==== Extracted entries

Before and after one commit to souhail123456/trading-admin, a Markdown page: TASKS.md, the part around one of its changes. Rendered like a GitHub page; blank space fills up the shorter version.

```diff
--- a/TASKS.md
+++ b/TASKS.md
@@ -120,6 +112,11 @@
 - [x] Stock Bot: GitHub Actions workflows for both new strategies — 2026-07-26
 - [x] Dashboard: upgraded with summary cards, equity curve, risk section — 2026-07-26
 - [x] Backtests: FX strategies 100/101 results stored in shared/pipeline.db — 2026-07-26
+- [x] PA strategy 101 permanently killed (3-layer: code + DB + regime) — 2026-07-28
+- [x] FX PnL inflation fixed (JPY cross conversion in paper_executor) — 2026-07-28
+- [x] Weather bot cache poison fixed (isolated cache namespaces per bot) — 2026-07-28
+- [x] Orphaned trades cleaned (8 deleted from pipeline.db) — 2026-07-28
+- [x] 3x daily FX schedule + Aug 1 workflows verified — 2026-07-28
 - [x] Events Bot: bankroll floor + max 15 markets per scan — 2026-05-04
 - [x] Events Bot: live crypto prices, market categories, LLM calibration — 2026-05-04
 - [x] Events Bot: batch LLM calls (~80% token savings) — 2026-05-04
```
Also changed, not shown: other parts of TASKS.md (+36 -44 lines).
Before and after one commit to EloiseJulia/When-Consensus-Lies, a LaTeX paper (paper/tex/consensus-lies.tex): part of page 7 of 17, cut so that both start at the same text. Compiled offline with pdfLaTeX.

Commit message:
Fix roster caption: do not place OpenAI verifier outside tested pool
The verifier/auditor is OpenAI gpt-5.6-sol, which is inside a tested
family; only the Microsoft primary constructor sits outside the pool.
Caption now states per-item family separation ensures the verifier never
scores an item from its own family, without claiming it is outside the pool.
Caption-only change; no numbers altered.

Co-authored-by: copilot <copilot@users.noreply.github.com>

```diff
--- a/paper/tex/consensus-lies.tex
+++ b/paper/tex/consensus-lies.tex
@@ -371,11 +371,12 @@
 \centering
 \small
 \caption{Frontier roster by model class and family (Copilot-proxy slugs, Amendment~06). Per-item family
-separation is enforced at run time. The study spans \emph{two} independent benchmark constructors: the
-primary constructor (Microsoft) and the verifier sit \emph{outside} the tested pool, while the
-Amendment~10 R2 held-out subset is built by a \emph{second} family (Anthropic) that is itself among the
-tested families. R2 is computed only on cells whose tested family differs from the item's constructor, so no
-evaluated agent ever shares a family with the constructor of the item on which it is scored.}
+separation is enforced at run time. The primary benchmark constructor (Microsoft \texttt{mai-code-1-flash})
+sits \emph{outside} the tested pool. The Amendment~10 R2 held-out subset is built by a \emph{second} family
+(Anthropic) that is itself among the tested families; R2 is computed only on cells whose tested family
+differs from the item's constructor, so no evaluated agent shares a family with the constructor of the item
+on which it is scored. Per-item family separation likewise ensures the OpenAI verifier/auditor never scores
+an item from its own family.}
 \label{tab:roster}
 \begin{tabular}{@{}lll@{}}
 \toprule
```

========

### Required action
Would you show each line of the material above that contains the string "item"?

### Solution for this task
Caption now states per-item family separation ensures the verifier never
scores an item from its own family, without claiming it is outside the pool.
 \caption{Frontier roster by model class and family (Copilot-proxy slugs, Amendment~06). Per-item family
-tested families. R2 is computed only on cells whose tested family differs from the item's constructor, so no
-evaluated agent ever shares a family with the constructor of the item on which it is scored.}
+differs from the item's constructor, so no evaluated agent shares a family with the constructor of the item
+on which it is scored. Per-item family separation likewise ensures the OpenAI verifier/auditor never scores
+an item from its own family.}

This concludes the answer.